As we now have the choice between paper books in physical formats, digital e-books and audiobooks, which format makes sense? To me, they are not equal.
The creative folks at Ikea are branding their new “bookbook” as a semi-serious ad about paper format. Let’s start foolish:
We’ve got a relationship with a physical format that we can hold, touch, smell, and that takes the impact of years being bent, beat up or stained. I still have a library in my office with a few hundred books in it. It is quite heavy and difficult to move. Whenever I repaint the walls or change the location of this library, it takes physical effort and time to remove all the books, de-dust them and the shelves they are on, move the furniture to the new location, then reload everything. These books are part of my past, a part of who I am. Like music albums, I remember when I bought them, how they came into my life, something that may not be so obvious with digital books.

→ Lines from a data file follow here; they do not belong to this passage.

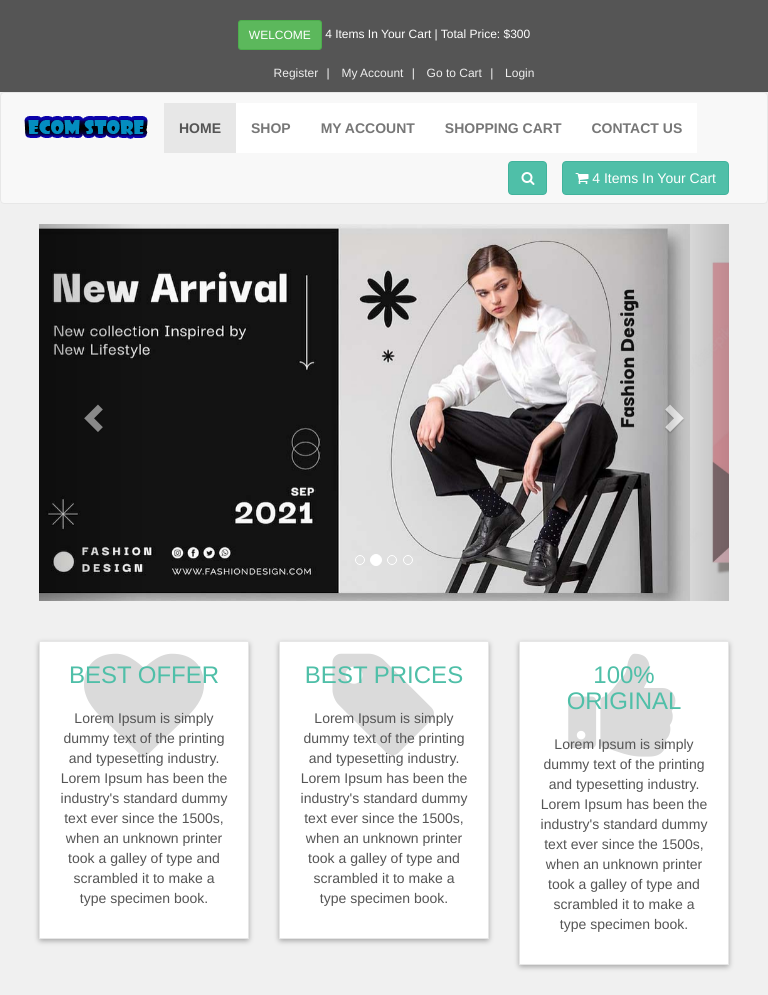
Repository: truonghuynhquy/M_Dev_Store
Page: http://localhost/
The author's editor kept a copy of each file at every save. The page is drawn from the files as they stood at one save, then again after the next save.
The browser window is 768 px wide. The pictures show the whole page.
The page is run by PHP 8.4 with error messages shown; the project is at /var/www/html/.

Above is the page before, as saved 2022-09-22 12:46:59.

After the next save:
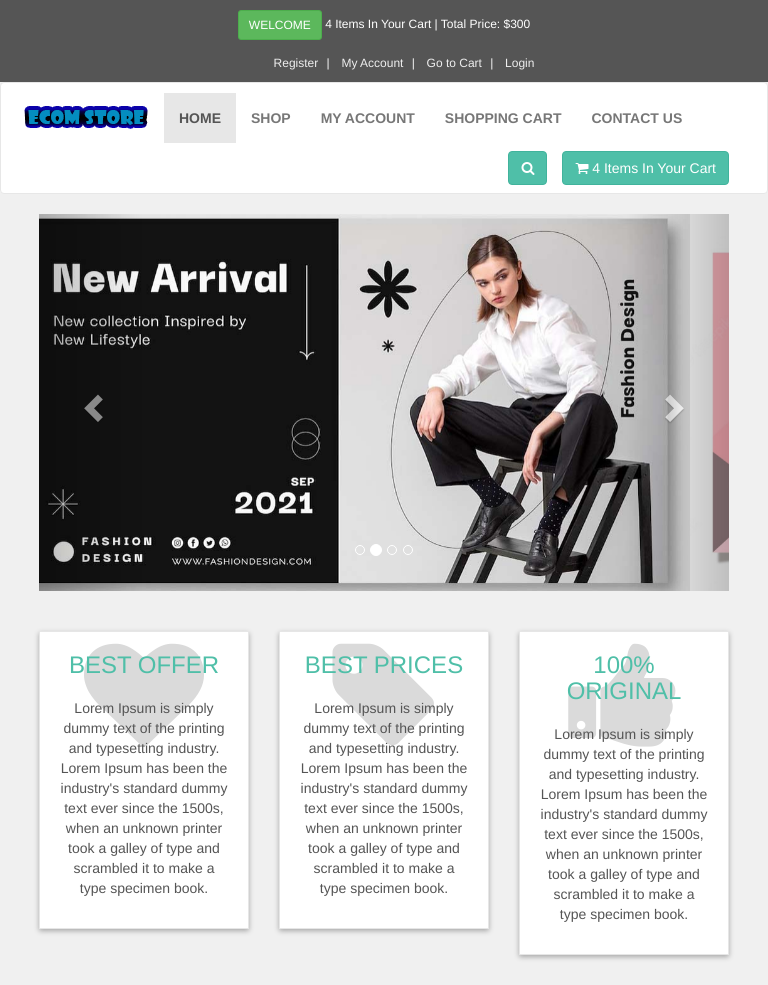
Saved 18 s later.
--- a/styles/style.css
+++ b/styles/style.css
@@ -1,58 +1,66 @@
-/* Generated Styles */
+/*
+Template Name     : M-Dev Store
+Author Name       : MrGhie
+Author Email      : mugianto1nd@gmail.com
+Theme URI         : www.m-dev-store.com | localhost/m-dev-store
+Theme Ver         : 1.1
+*/
 
-body {
+/* General Styles */
+
+body{
     font-size: 14px;
-    line-height: 1.428571429;
+    line-height: 1.42857143;
     color: #333333;
-    background-color: #f0f0f0;
-    overflow: hidden;
+    background: #f0f0f0;
+    overflow-x: hidden;
 }
 
 /* Top Styles */
 
-#top {
-    background-color: #555555;
+#top{
+    background: #555555;
     padding: 10px 0;
 }
-#top .offer {
+#top .offer{
     color: #ffffff;
 }
-#top .offer .btn {
+#top .offer .btn{
     text-transform: uppercase;
 }
-@media (max-width: 991px) {
-    #top .offer {
-        padding: 10px;
+@media(max-width: 991px){
+    #top .offer{
+        margin-bottom: 10px;
     }
 }
-@media (max-width: 991px) {
-    #top {
+@media(max-width: 991px){
+    #top{
         font-size: 12px;
         text-align: center;
     }
 }
-#top a {
+#top a{
     color: #ffffff;
 }
-#top ul.menu {
+#top ul.menu{
     padding-top: 5px;
     margin: 0px;
     text-align: right;
     font-size: 12px;
     list-style: none;
 }
-@media (max-width: 991px) {
-    #top ul.menu {
+@media(max-width: 991px){
+    #top ul.menu{
         text-align: center;
     }
 }
-#top ul.menu > li {
+#top ul.menu > li{
     display: inline-block;
 }
-#top ul.menu > li a {
+#top ul.menu > li a{
     color: #eeeeee;
 }
-#top ul.menu > li + li::before {
+#top ul.menu > li + li:before{
     content: "|\00a0";
     color: #f7f7f7;
     padding: 0 5px;
@@ -60,84 +68,71 @@ body {
 
 /* Header Styles */
 
-.nav {
+.navbar{
     background: #ffffff;
 }
-
-.navbar-collapse .right {
+.navbar-collapse .right{
     float: right;
 }
-
-.navbar-brand {
+.navbar-brand{
     float: left;
     padding: 10px 15px;
-    font-size: 20px;
+    font-size: 18px;
     line-height: 20px;
     height: 70px;
 }
-
 .navbar-brand:hover,
-.navbar-brand:focus {
+.navbar-brand:focus{
     text-decoration: none;
 }
-
-.navbar ul.nav > li > a {
+.navbar ul.nav > li > a{
     text-transform: uppercase;
     font-weight: bold;
     font-size: 14px;
 }
-
-.navbar ul.nav > li > a:hover {
-    background-color: #e7e7e7;
+.navbar ul.nav > li > a:hover{
+    background: #e7e7e7;
 }
-
-.padding-nav {
+.padding-nav{
     padding-top: 10px;
 }
-
-.btn-primary {
+.btn-primary{
     color: rgb(255, 255, 255);
     background: rgb(79, 191, 168);
     border-color: rgb(65, 179, 156);
 }
-
-#search .navbar-form {
+#search .navbar-form{
     float: right;
 }
-
-#search {
+#search{
     clear: both;
     border-top: solid 1px #9adacd;
     text-align: right;
 }
-
-#search .navbar-form .input-group {
+#search .navbar-form .input-group{
     display: table;
 }
-#search .navbar-form .input-group .form-control {
+#search .navbar-form .input-group .form-control{
     width: 100%;
 }
-
-#slider {
+#slider{
     margin-bottom: 40px;
 }
 
 /* advantages Styles */
 
-#advantages {
+#advantages{
     text-align: center;
 }
-
-#advantages .box {
+#advantages .box{
     background: #ffffff;
     margin: 0 0 30px;
     border: solid 1px #e6e6e6;
     box-sizing: border-box;
     padding: 20px;
-    box-shadow: 0px 2px 5px rgba(0, 0, 0, 0.3);
+    box-shadow: 0px 2px 5px rgba(0, 0, 0, .3);
 }
-
-#advantages .box .icon {
+#advantages .box .icon{
     position: absolute;
     font-size: 120px;
     width: 100%;
@@ -150,20 +145,20 @@ body {
     box-sizing: border-box;
     z-index: 1;
 }
-#advantages .box h3 {
+#advantages .box h3{
     position: relative;
     margin: 0 0 20px;
     font-weight: 300;
     text-transform: uppercase;
     z-index: 2;
 }
-#advantages .box h3 a {
+#advantages .box h3 a{
     color: #4fbfa8;
 }
-#advantages .box h3 a:hover {
+#advantages .box h3 a:hover{
     text-decoration: none;
 }
-#advantages .box p {
+#advantages .box p{
     position: relative;
     z-index: 2;
     color: #555555;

Digital is mostly an access right to content, electronically delivered through a display to read, or speakers to listen to. Despite their impersonal and robotic nature, ebooks are the future. They cost less, pollute less, have richer bookmarks, notation, take no space, and never get lost. There are so many advantages to digital books, and now you can even make audio books, narrated especially for the purpose of the work, as opposed to auto-generated by text to speech functions.